(Front-end code edit data)

* * * * * * * * *

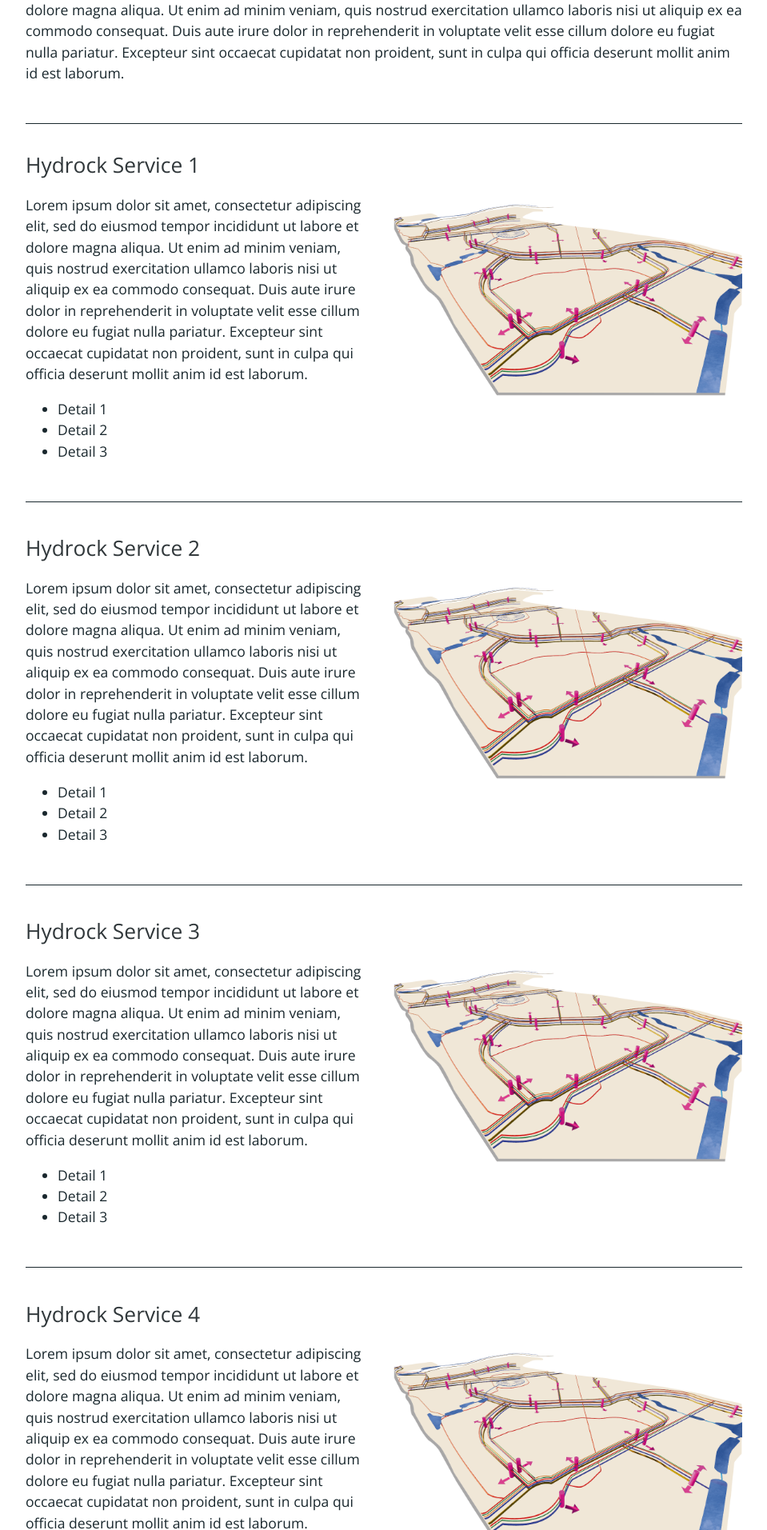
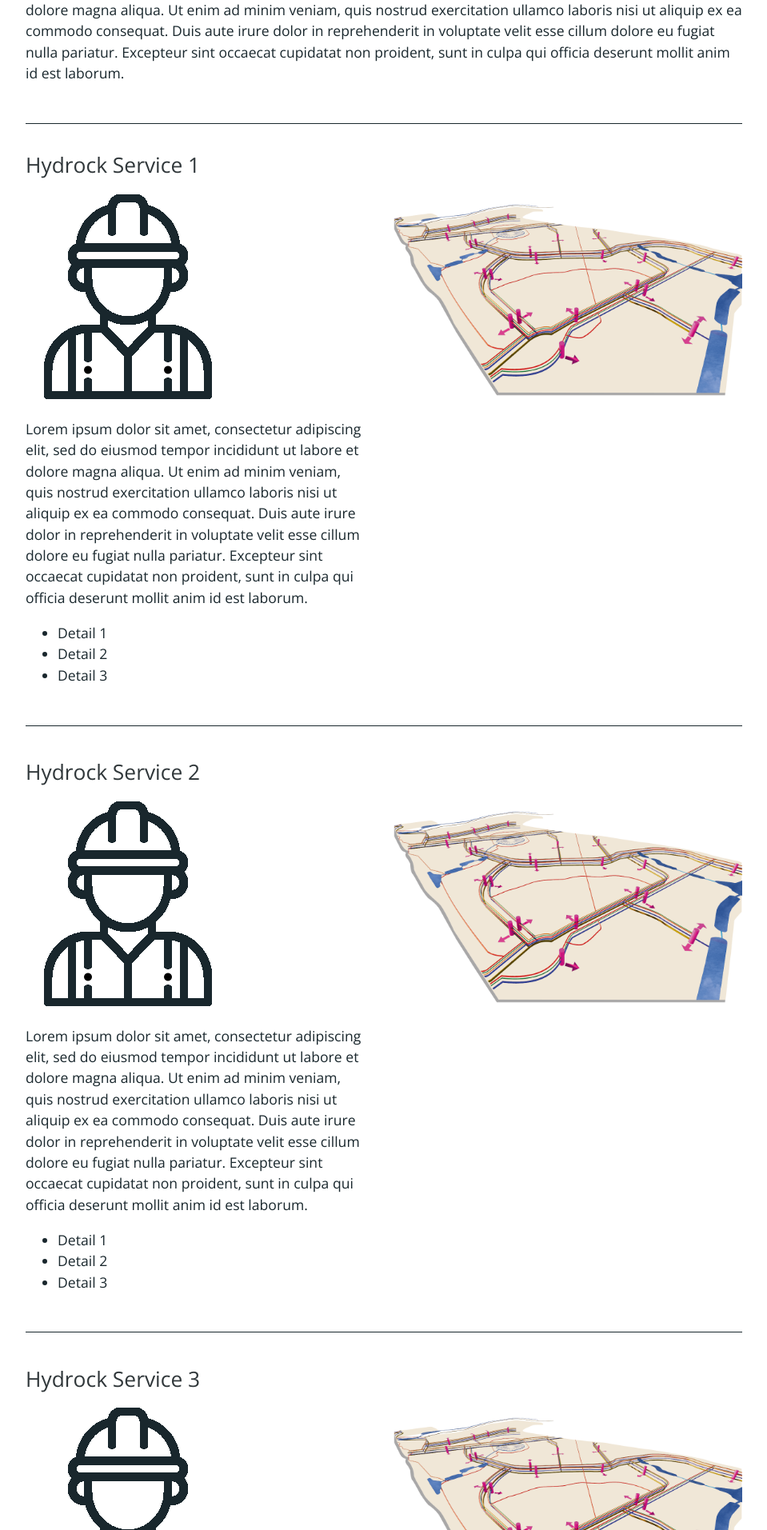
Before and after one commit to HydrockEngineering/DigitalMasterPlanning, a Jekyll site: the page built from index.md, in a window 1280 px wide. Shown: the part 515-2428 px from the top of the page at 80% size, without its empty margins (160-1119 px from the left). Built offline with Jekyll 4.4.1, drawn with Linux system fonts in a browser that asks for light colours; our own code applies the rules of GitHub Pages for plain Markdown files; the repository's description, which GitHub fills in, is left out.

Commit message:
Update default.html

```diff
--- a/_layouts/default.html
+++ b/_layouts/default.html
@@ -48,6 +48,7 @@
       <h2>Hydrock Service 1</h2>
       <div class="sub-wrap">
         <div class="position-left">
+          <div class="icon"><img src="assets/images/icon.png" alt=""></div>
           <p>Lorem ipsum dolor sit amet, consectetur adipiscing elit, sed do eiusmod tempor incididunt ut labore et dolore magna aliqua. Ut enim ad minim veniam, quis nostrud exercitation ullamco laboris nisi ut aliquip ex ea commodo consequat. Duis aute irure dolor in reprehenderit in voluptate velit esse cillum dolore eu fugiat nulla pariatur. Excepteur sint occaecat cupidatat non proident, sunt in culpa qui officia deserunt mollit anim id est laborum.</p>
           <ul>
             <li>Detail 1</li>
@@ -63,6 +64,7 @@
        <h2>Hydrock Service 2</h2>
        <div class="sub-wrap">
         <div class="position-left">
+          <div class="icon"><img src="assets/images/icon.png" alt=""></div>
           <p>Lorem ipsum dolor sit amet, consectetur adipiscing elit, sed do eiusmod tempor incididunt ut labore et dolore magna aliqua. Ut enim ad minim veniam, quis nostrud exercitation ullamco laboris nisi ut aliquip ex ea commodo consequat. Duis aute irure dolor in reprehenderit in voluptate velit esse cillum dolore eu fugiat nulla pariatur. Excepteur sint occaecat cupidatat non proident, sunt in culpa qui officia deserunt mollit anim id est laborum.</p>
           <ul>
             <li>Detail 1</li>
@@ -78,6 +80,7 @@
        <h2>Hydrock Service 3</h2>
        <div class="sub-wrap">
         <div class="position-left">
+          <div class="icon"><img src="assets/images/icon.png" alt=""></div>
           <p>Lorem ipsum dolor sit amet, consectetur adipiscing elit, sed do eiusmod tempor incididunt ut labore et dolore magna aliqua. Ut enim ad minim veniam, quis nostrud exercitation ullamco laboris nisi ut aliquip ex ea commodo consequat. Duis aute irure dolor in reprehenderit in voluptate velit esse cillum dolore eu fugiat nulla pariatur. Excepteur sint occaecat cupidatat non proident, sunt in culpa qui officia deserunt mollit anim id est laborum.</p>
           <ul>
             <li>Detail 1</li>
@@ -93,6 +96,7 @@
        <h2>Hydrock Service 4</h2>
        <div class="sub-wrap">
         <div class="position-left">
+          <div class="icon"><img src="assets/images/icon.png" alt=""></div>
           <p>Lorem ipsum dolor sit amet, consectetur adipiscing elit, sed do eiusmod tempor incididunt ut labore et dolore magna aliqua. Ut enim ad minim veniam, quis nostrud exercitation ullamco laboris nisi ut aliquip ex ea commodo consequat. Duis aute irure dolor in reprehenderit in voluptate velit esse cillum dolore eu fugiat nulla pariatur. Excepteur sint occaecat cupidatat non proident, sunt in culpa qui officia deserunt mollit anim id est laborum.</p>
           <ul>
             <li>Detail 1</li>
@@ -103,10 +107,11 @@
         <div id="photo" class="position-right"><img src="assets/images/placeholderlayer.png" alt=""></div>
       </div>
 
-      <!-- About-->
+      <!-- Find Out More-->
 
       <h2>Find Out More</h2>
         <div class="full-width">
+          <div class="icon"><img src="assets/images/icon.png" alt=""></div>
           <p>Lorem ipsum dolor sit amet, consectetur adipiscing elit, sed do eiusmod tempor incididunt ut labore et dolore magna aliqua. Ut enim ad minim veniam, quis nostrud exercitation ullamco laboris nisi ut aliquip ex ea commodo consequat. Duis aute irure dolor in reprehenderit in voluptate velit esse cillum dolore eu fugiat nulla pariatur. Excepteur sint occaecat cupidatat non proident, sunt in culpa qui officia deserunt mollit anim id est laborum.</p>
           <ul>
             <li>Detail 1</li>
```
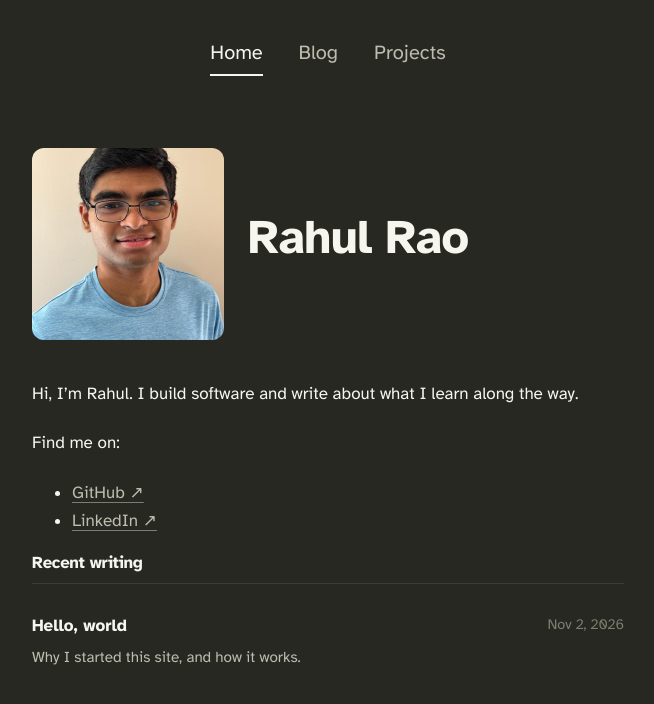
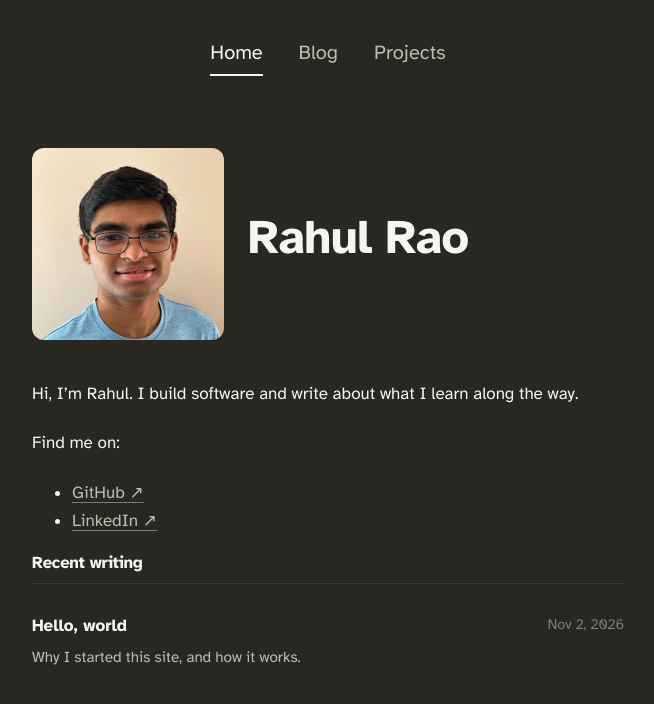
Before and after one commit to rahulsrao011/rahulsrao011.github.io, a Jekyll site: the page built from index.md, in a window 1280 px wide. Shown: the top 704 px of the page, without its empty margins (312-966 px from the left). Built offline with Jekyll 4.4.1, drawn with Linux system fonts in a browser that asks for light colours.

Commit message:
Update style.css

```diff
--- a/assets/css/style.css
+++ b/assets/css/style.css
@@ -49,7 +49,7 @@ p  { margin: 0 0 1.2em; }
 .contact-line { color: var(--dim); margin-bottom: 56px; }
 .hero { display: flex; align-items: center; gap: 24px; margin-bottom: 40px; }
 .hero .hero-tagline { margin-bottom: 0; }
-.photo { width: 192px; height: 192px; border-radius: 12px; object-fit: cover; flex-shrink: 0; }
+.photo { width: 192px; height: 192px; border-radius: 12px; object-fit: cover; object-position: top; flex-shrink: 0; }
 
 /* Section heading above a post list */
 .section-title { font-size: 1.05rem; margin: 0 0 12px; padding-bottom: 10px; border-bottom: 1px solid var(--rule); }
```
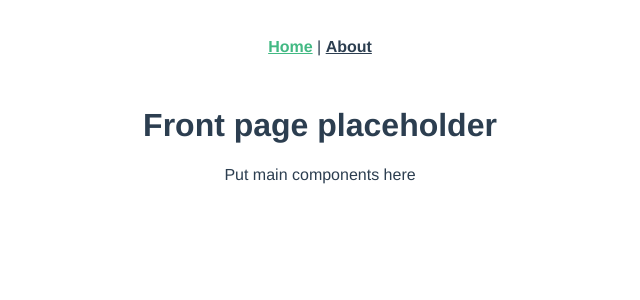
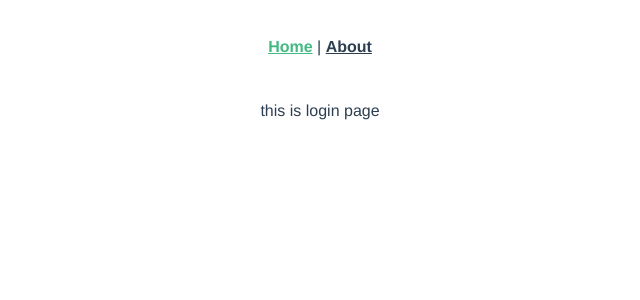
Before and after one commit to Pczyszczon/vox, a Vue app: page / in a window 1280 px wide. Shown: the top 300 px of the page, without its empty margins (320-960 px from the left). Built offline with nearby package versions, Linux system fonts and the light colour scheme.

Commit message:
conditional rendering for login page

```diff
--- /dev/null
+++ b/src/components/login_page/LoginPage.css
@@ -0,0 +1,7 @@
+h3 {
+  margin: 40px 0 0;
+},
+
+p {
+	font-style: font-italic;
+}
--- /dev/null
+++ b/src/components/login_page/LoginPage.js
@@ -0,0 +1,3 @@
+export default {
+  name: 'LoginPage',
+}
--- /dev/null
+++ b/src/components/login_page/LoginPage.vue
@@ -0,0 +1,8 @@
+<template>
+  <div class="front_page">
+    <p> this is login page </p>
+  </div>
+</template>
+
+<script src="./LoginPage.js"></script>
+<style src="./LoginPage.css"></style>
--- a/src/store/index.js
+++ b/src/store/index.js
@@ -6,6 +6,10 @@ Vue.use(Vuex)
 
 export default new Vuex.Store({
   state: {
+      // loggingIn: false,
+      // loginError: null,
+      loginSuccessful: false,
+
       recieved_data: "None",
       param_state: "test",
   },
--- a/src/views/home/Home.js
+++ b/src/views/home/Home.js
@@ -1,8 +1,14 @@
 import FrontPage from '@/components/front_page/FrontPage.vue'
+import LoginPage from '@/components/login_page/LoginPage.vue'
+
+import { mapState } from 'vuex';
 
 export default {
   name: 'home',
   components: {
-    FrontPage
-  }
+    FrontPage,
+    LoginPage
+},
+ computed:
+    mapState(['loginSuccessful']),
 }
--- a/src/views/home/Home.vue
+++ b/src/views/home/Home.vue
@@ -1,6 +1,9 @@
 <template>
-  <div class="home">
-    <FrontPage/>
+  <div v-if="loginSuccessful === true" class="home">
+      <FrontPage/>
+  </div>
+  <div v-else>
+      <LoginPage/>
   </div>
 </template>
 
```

* * * * * * * * *

- [EXERCISE BRIEF] As you read the records above, find each line that contains "default" and copy it.

- [SOLUTION FOR THIS EXERCISE]
Update default.html
--- a/_layouts/default.html
+++ b/_layouts/default.html
+export default {
 export default new Vuex.Store({
 export default {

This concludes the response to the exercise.